Disappointed for brief a moment that I’d miss a hand’s on cooking experience with Hilton chef, I was suddenly salivating at the thought of getting behind the stove at Hilton Seychelles Northolme Resort & Spa. Cruising back to the mainland of Mahé, it wasn’t long before I was checked in, freshened up and plonking myself in a seat at Les Cocotiers. The hotel’s exec chef Kevin had prepared a preview of the soon-to-be updated menu, with a goat’s cheese parfait to start and a generous salmon portion with scallops and a succulent pea sauce. Retiring early to make the most of the following day, I was more than happy to tinker around in the King Hillside Villa – a lavish wooden lodge perched above the lapping waves of a secluded beach below – for a more private splash than the resort’s centrally located infinity pool. Decked out in dark woods, the cosy space features a Jacuzzi tub to soak in, large armchair to flop in, and a large viewing deck where you can nap, read, dine or just watch the world go by. With a view of the bay, you’ll soon be spotting the immense fruit bats zooming between trees, no doubt munching on the variety of sweet treats in the lush surrounds. James Bond author Ian Fleming is said to have spent time in this particular corner of Mahé, and the resort even had a dedicated Fleming-themed accommodation for some time. It’s easy to see why the writer tucked himself away in the Seychelles, with space to think and the apparent slowing of time to aid literary inspiration. If only time slowed even more at the eforea Spa, where an hour or more on the massage table, waves gently folding below the oceanfacing chalet, is a surefire way to unwind. I’d checked out from the 100+ Labriz jungle resort, filled with families, and checked in to a chic hillside hideout, with a little more than 50 villas, making this

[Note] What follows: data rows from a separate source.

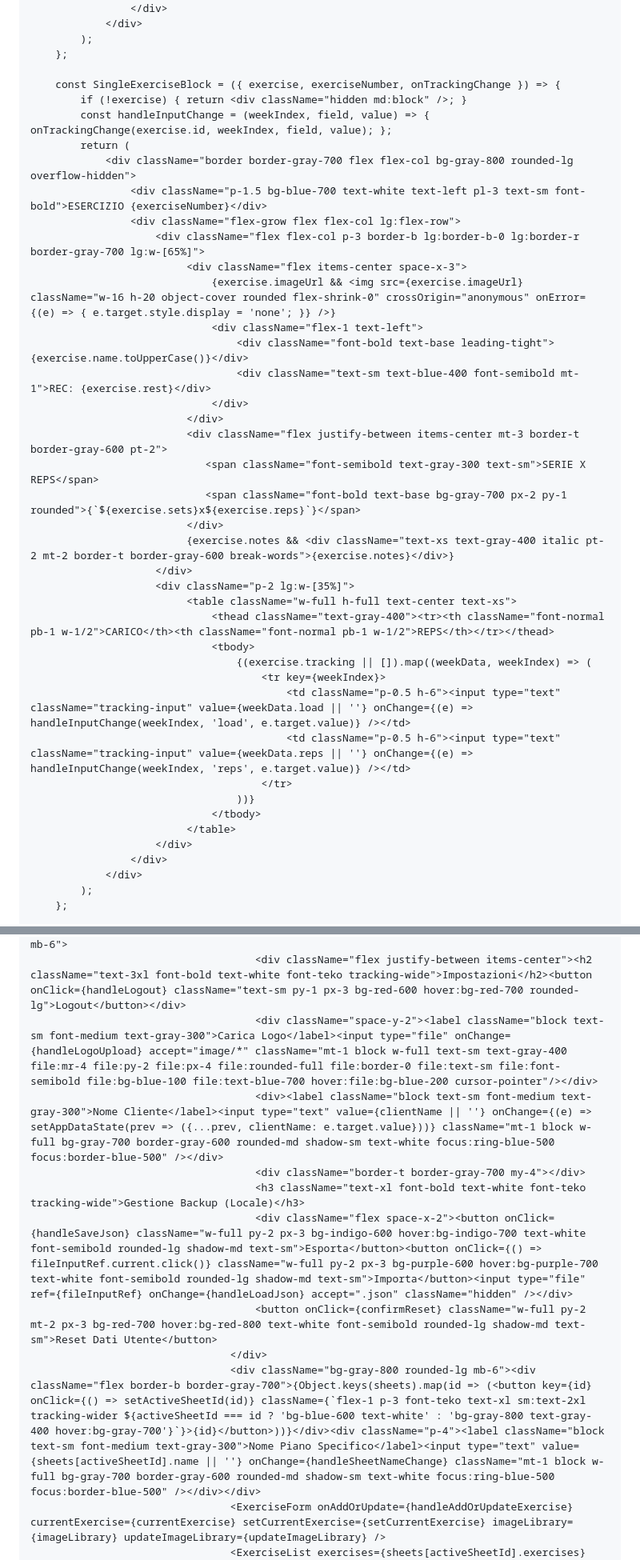
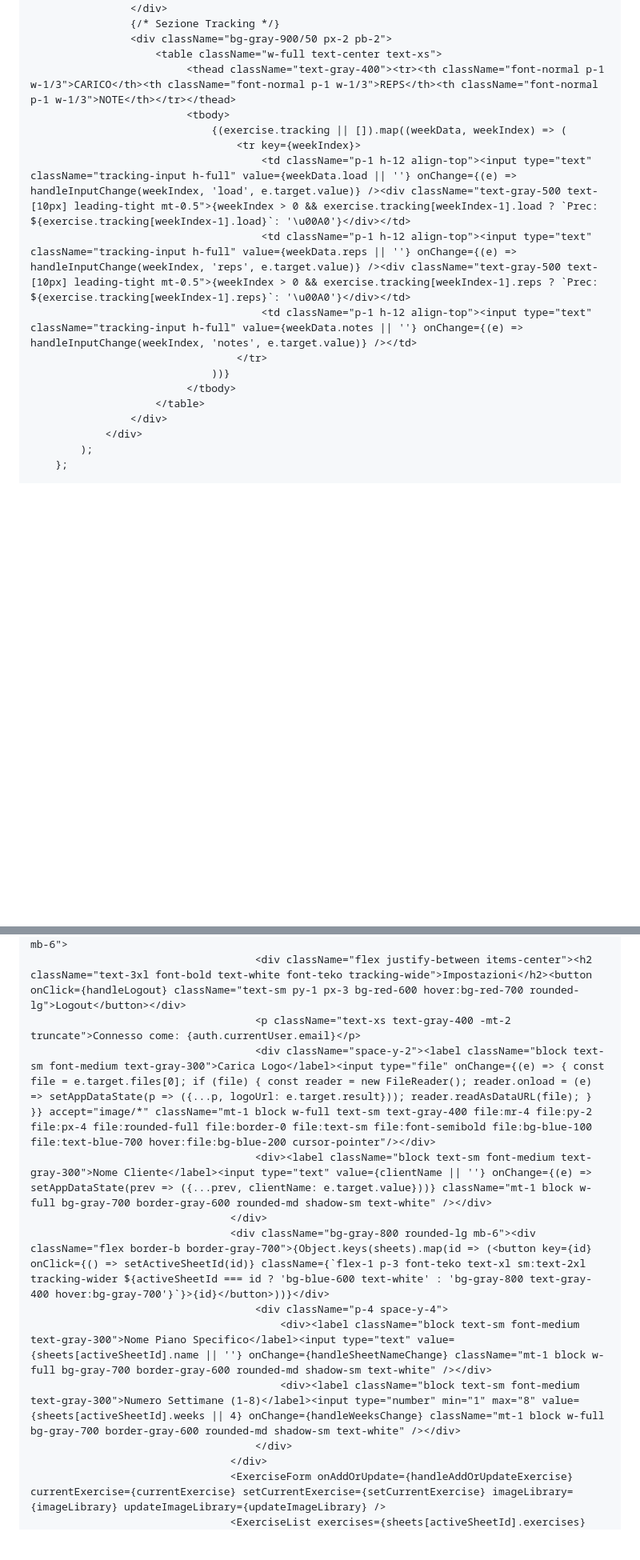
Before and after one commit to orazio11/applicazione-, a Markdown page: README.md, 2 parts joined by grey strips. Shown at 80% size. Drawn GitHub-style; blank space fills up the shorter version.

```diff
--- a/README.md
+++ b/README.md
@@ -179,43 +124,19 @@
                         </div>
                     </div>
-                </div>
-            );
-        };
-
-        const SingleExerciseBlock = ({ exercise, exerciseNumber, onTrackingChange }) => {
-            if (!exercise) { return <div className="hidden md:block" />; }
-            const handleInputChange = (weekIndex, field, value) => { onTrackingChange(exercise.id, weekIndex, field, value); };
-            return (
-                <div className="border border-gray-700 flex flex-col bg-gray-800 rounded-lg overflow-hidden">
-                    <div className="p-1.5 bg-blue-700 text-white text-left pl-3 text-sm font-bold">ESERCIZIO {exerciseNumber}</div>
-                    <div className="flex-grow flex flex-col lg:flex-row">
-                        <div className="flex flex-col p-3 border-b lg:border-b-0 lg:border-r border-gray-700 lg:w-[65%]">
-                             <div className="flex items-center space-x-3">
-                                 {exercise.imageUrl && <img src={exercise.imageUrl} className="w-16 h-20 object-cover rounded flex-shrink-0" crossOrigin="anonymous" onError={(e) => { e.target.style.display = 'none'; }} />}
-                                 <div className="flex-1 text-left">
-                                     <div className="font-bold text-base leading-tight">{exercise.name.toUpperCase()}</div>
-                                     <div className="text-sm text-blue-400 font-semibold mt-1">REC: {exercise.rest}</div>
-                                 </div>
-                             </div>
-                             <div className="flex justify-between items-center mt-3 border-t border-gray-600 pt-2">
-                                <span className="font-semibold text-gray-300 text-sm">SERIE X REPS</span>
-                                <span className="font-bold text-base bg-gray-700 px-2 py-1 rounded">{`${exercise.sets}x${exercise.reps}`}</span>
-                             </div>
-                             {exercise.notes && <div className="text-xs text-gray-400 italic pt-2 mt-2 border-t border-gray-600 break-words">{exercise.notes}</div>}
-                        </div>
-                        <div className="p-2 lg:w-[35%]">
-                             <table className="w-full h-full text-center text-xs">
-                                 <thead className="text-gray-400"><tr><th className="font-normal pb-1 w-1/2">CARICO</th><th className="font-normal pb-1 w-1/2">REPS</th></tr></thead>
-                                 <tbody>
-                                     {(exercise.tracking || []).map((weekData, weekIndex) => (
-                                         <tr key={weekIndex}>
-                                             <td className="p-0.5 h-6"><input type="text" className="tracking-input" value={weekData.load || ''} onChange={(e) => handleInputChange(weekIndex, 'load', e.target.value)} /></td>
-                                             <td className="p-0.5 h-6"><input type="text" className="tracking-input" value={weekData.reps || ''} onChange={(e) => handleInputChange(weekIndex, 'reps', e.target.value)} /></td>
-                                         </tr>
-                                     ))}
-                                 </tbody>
-                             </table>
-                        </div>
+                    {/* Sezione Tracking */}
+                    <div className="bg-gray-900/50 px-2 pb-2">
+                        <table className="w-full text-center text-xs">
+                             <thead className="text-gray-400"><tr><th className="font-normal p-1 w-1/3">CARICO</th><th className="font-normal p-1 w-1/3">REPS</th><th className="font-normal p-1 w-1/3">NOTE</th></tr></thead>
+                             <tbody>
+                                 {(exercise.tracking || []).map((weekData, weekIndex) => (
+                                     <tr key={weekIndex}>
+                                         <td className="p-1 h-12 align-top"><input type="text" className="tracking-input h-full" value={weekData.load || ''} onChange={(e) => handleInputChange(weekIndex, 'load', e.target.value)} /><div className="text-gray-500 text-[10px] leading-tight mt-0.5">{weekIndex > 0 && exercise.tracking[weekIndex-1].load ? `Prec: ${exercise.tracking[weekIndex-1].load}`: '\u00A0'}</div></td>
+                                         <td className="p-1 h-12 align-top"><input type="text" className="tracking-input h-full" value={weekData.reps || ''} onChange={(e) => handleInputChange(weekIndex, 'reps', e.target.value)} /><div className="text-gray-500 text-[10px] leading-tight mt-0.5">{weekIndex > 0 && exercise.tracking[weekIndex-1].reps ? `Prec: ${exercise.tracking[weekIndex-1].reps}`: '\u00A0'}</div></td>
+                                         <td className="p-1 h-12 align-top"><input type="text" className="tracking-input h-full" value={weekData.notes || ''} onChange={(e) => handleInputChange(weekIndex, 'notes', e.target.value)} /></td>
+                                     </tr>
+                                 ))}
+                             </tbody>
+                        </table>
                     </div>
                 </div>
             );
@@ -344,13 +241,15 @@
                                 <div className="lg:sticky top-8">
                                     <div className="space-y-4 p-4 sm:p-6 bg-gray-800 rounded-lg mb-6">
                                         <div className="flex justify-between items-center"><h2 className="text-3xl font-bold text-white font-teko tracking-wide">Impostazioni</h2><button onClick={handleLogout} className="text-sm py-1 px-3 bg-red-600 hover:bg-red-700 rounded-lg">Logout</button></div>
-                                        <div className="space-y-2"><label className="block text-sm font-medium text-gray-300">Carica Logo</label><input type="file" onChange={handleLogoUpload} accept="image/*" className="mt-1 block w-full text-sm text-gray-400 file:mr-4 file:py-2 file:px-4 file:rounded-full file:border-0 file:text-sm file:font-semibold file:bg-blue-100 file:text-blue-700 hover:file:bg-blue-200 cursor-pointer"/></div>
-                                        <div><label className="block text-sm font-medium text-gray-300">Nome Cliente</label><input type="text" value={clientName || ''} onChange={(e) => setAppDataState(prev => ({...prev, clientName: e.target.value}))} className="mt-1 block w-full bg-gray-700 border-gray-600 rounded-md shadow-sm text-white focus:ring-blue-500 focus:border-blue-500" /></div>
-                                        <div className="border-t border-gray-700 my-4"></div>
-                                        <h3 className="text-xl font-bold text-white font-teko tracking-wide">Gestione Backup (Locale)</h3>
-                                        <div className="flex space-x-2"><button onClick={handleSaveJson} className="w-full py-2 px-3 bg-indigo-600 hover:bg-indigo-700 text-white font-semibold rounded-lg shadow-md text-sm">Esporta</button><button onClick={() => fileInputRef.current.click()} className="w-full py-2 px-3 bg-purple-600 hover:bg-purple-700 text-white font-semibold rounded-lg shadow-md text-sm">Importa</button><input type="file" ref={fileInputRef} onChange={handleLoadJson} accept=".json" className="hidden" /></div>
-                                        <button onClick={confirmReset} className="w-full py-2 mt-2 px-3 bg-red-700 hover:bg-red-800 text-white font-semibold rounded-lg shadow-md text-sm">Reset Dati Utente</button>
+                                        <p className="text-xs text-gray-400 -mt-2 truncate">Connesso come: {auth.currentUser.email}</p>
+                                        <div className="space-y-2"><label className="block text-sm font-medium text-gray-300">Carica Logo</label><input type="file" onChange={(e) => { const file = e.target.files[0]; if (file) { const reader = new FileReader(); reader.onload = (e) => setAppDataState(p => ({...p, logoUrl: e.target.result})); reader.readAsDataURL(file); } }} accept="image/*" className="mt-1 block w-full text-sm text-gray-400 file:mr-4 file:py-2 file:px-4 file:rounded-full file:border-0 file:text-sm file:font-semibold file:bg-blue-100 file:text-blue-700 hover:file:bg-blue-200 cursor-pointer"/></div>
+                                        <div><label className="block text-sm font-medium text-gray-300">Nome Cliente</label><input type="text" value={clientName || ''} onChange={(e) => setAppDataState(prev => ({...prev, clientName: e.target.value}))} className="mt-1 block w-full bg-gray-700 border-gray-600 rounded-md shadow-sm text-white" /></div>
                                     </div>
-                                    <div className="bg-gray-800 rounded-lg mb-6"><div className="flex border-b border-gray-700">{Object.keys(sheets).map(id => (<button key={id} onClick={() => setActiveSheetId(id)} className={`flex-1 p-3 font-teko text-xl sm:text-2xl tracking-wider ${activeSheetId === id ? 'bg-blue-600 text-white' : 'bg-gray-800 text-gray-400 hover:bg-gray-700'}`}>{id}</button>))}</div><div className="p-4"><label className="block text-sm font-medium text-gray-300">Nome Piano Specifico</label><input type="text" value={sheets[activeSheetId].name || ''} onChange={handleSheetNameChange} className="mt-1 block w-full bg-gray-700 border-gray-600 rounded-md shadow-sm text-white focus:ring-blue-500 focus:border-blue-500" /></div></div>
+                                    <div className="bg-gray-800 rounded-lg mb-6"><div className="flex border-b border-gray-700">{Object.keys(sheets).map(id => (<button key={id} onClick={() => setActiveSheetId(id)} className={`flex-1 p-3 font-teko text-xl sm:text-2xl tracking-wider ${activeSheetId === id ? 'bg-blue-600 text-white' : 'bg-gray-800 text-gray-400 hover:bg-gray-700'}`}>{id}</button>))}</div>
+                                        <div className="p-4 space-y-4">
+                                            <div><label className="block text-sm font-medium text-gray-300">Nome Piano Specifico</label><input type="text" value={sheets[activeSheetId].name || ''} onChange={handleSheetNameChange} className="mt-1 block w-full bg-gray-700 border-gray-600 rounded-md shadow-sm text-white" /></div>
+                                            <div><label className="block text-sm font-medium text-gray-300">Numero Settimane (1-8)</label><input type="number" min="1" max="8" value={sheets[activeSheetId].weeks || 4} onChange={handleWeeksChange} className="mt-1 block w-full bg-gray-700 border-gray-600 rounded-md shadow-sm text-white" /></div>
+                                        </div>
+                                    </div>
                                     <ExerciseForm onAddOrUpdate={handleAddOrUpdateExercise} currentExercise={currentExercise} setCurrentExercise={setCurrentExercise} imageLibrary={imageLibrary} updateImageLibrary={updateImageLibrary} />
                                     <ExerciseList exercises={sheets[activeSheetId].exercises} onEdit={handleEdit} onDelete={handleDelete} />
```
Also changed, not shown: other parts of README.md (+56 -143 lines).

the smallest Hilton “hotel” in the brand’s entire global family. The absence of “little ones” clearly creates a different atmosphere, with couples kicking back on the various verandas around the Ocean View Bar as the deep orange sun plunges behind the horizon. But my afternoon wasn’t entirely dedicated to contemplation – I had an appointment with Chef Kevin. Returning to the lofty Hilltop Restaurant, where I’d enjoyed an English breakfast and honey-laden waffles earlier in the morning, the team had prepped a colourful range of ingredients ahead of the afternoon cooking class. All I had to do was refresh my wine glass and say “yes, chef” when necessary. Kevin, a Northern Ireland native, got to grips with Creole cuisine during his four years on Mahé, overseeing teams of budding local chefs and fervently absorbing the culinary culture. After slicing and dicing my way to a homemade orange juice salsa, I was soon slurping on a hearty seafood soup and eventually searing some red snapper in a scorching hot pan – with a heap of butter and more than a splash of the white wine that was at hand. The cooking classes are popular, I’m told, and the classes are a fun and engaging break from the utter hardships of lounging around. Pocketing the recipes I’d just been walked through, I made a beeline for the beach for a round of paddle boarding. Getting the opposing view of the resort from the water, it’s easier to see how these spacious villas offer utmost privacy, especially the newer premium options with private pools – perfect for honeymooners who want to maximise their time indoors. Whichever resort is more to your fancy, their sibling properties certainly complement each other well, and many holidaymakers end up combining an experience at both the Labriz island escape and the elegant Northolme. Either way, despite the literary reference in this article’s headline, the Seychelles clearly doesn’t have so much in common with a Dickensian novel. Far from the bleak, inner-city themes of Victorian (or dare I say modern?) life, the vibrant and perma-sunshiny archipelago is pure escapism that transcends even the greatest work of fiction. It’s so tangible, effervescent and utterly vivid, you’ll be flicking through the pages in your memory banks for years to come.